There’s a storm a’brewin’ and it’s going to be ugly out there.
Publishers of ebooks have been wringing their hands, trying to figure out how to sell their ebooks to libraries. The problem, from their point of view, is that an ebook can be used for a very long time without having to be replaced, if ever. A paper book can be used for a very long time, too, but if it’s circulated enough a library may purchase a new copy when the book falls apart. (Libraries will usually repair a book for a long time before that happens, but whatever.)
One publisher decided that they would limit use of the ebooks to 26 uses, and then the library would have to repurchase the book. The arbitrary – and very low – number of times the ebook would circulate was somehow derived from the premise that a paper book would only circulate 26 times before it would need to be replaced. (A resounding “bull$&#@ from librarians on that one.)

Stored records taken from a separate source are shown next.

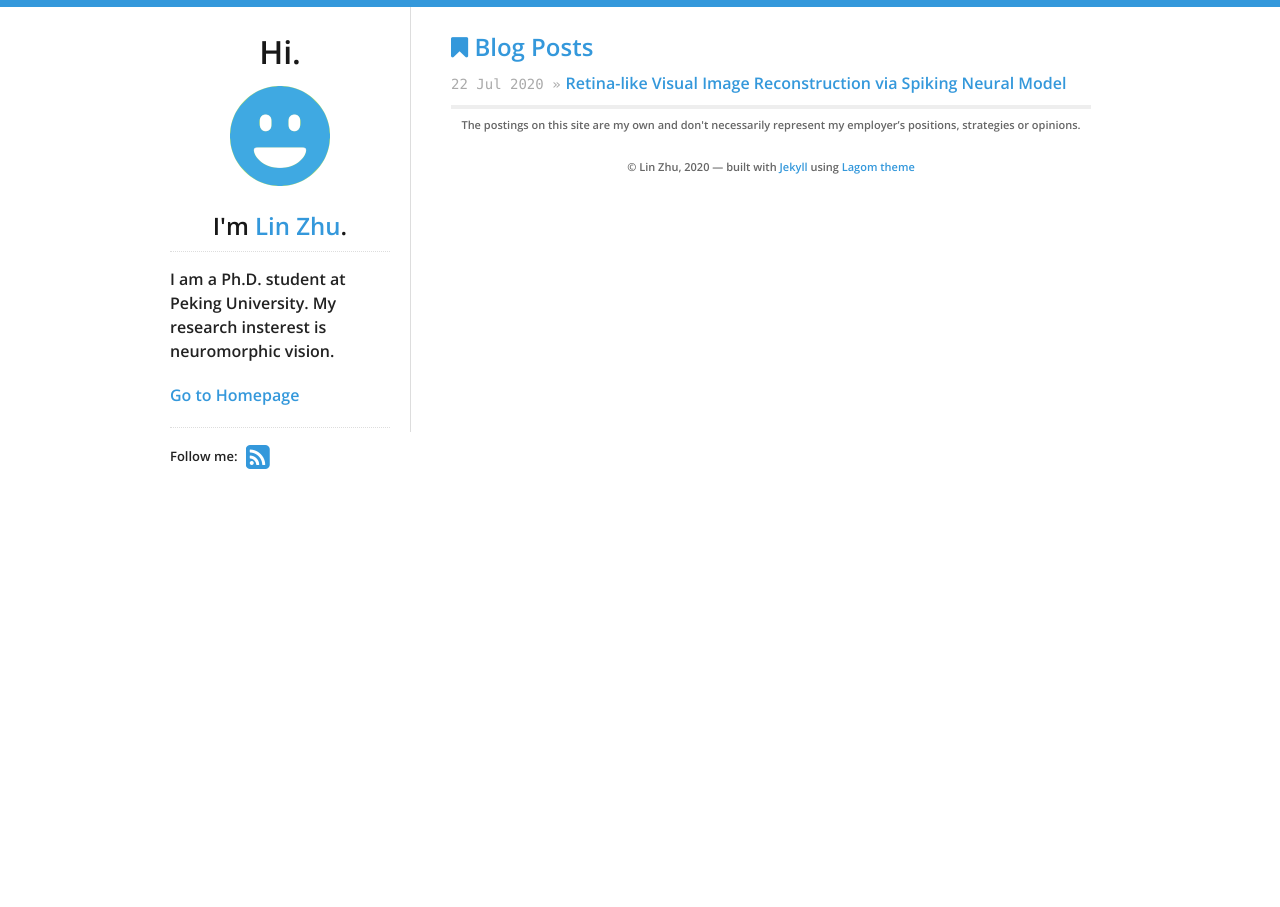
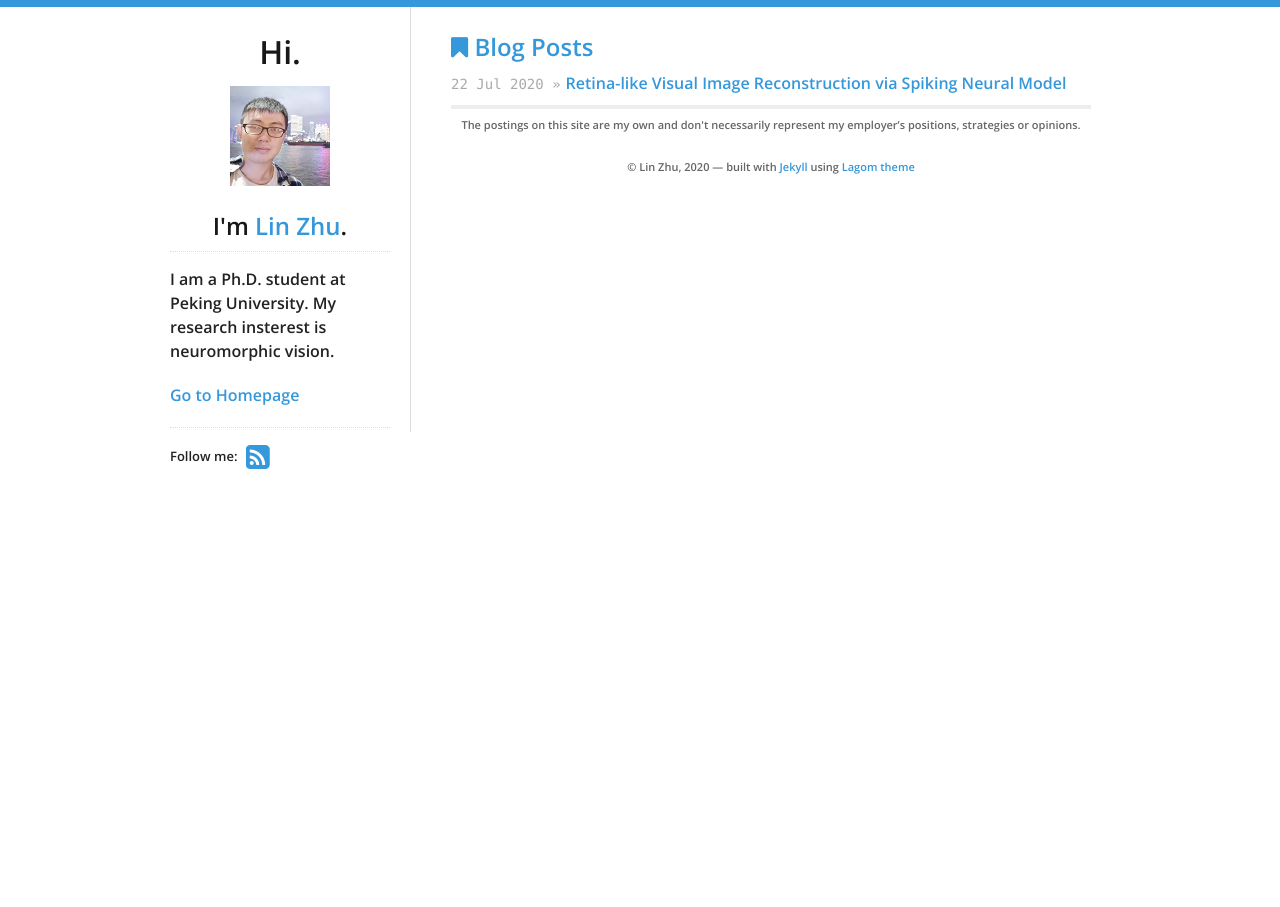
Before and after one commit to Crazyspike/crazyspike.github.io, a Jekyll site: the page built from index.html, in a window 1280 px wide. Built offline with Jekyll 4.4.1, drawn with Linux system fonts in a browser that asks for light colours.

Commit message:
Update sidebar.html

```diff
--- a/_includes/sidebar.html
+++ b/_includes/sidebar.html
@@ -4,7 +4,7 @@
     {% if site.data.theme.social.gravatar %}
     <img src="http://www.gravatar.com/avatar/{{ site.data.theme.social.gravatar }}?s=200" id="gravatar" alt="My photo"/>
     {% else %}
-    <img src="logo.png" id="logo" alt="Blog logo"/>
+    <img src="me.png" id="logo" alt="Blog logo"/>
     {% endif %}
   </a>
   <h2>I'm <a href="https://crazyspike.github.io/home/">{{ site.data.theme.name }}</a>.</h2>
```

Other publishers have now decided that they will no longer offer ebooks to libraries. Librarians are not amused, as you might imagine. (Bobbi’s post is a terrific roundup of the issue, by the way.) Now yet another publisher has thrown in, ending ebook lending with provider Overdrive.
This strikes at the heart of what libraries are about: collecting stuff and lending it to patrons. The format the stuff is in should be immaterial. I understand that publishers are fretting about their future and what publishing looks like in a digital future, but trust me, folks. Antagonizing the librarians is not a good idea. We should be your allies in all this, not your enemies.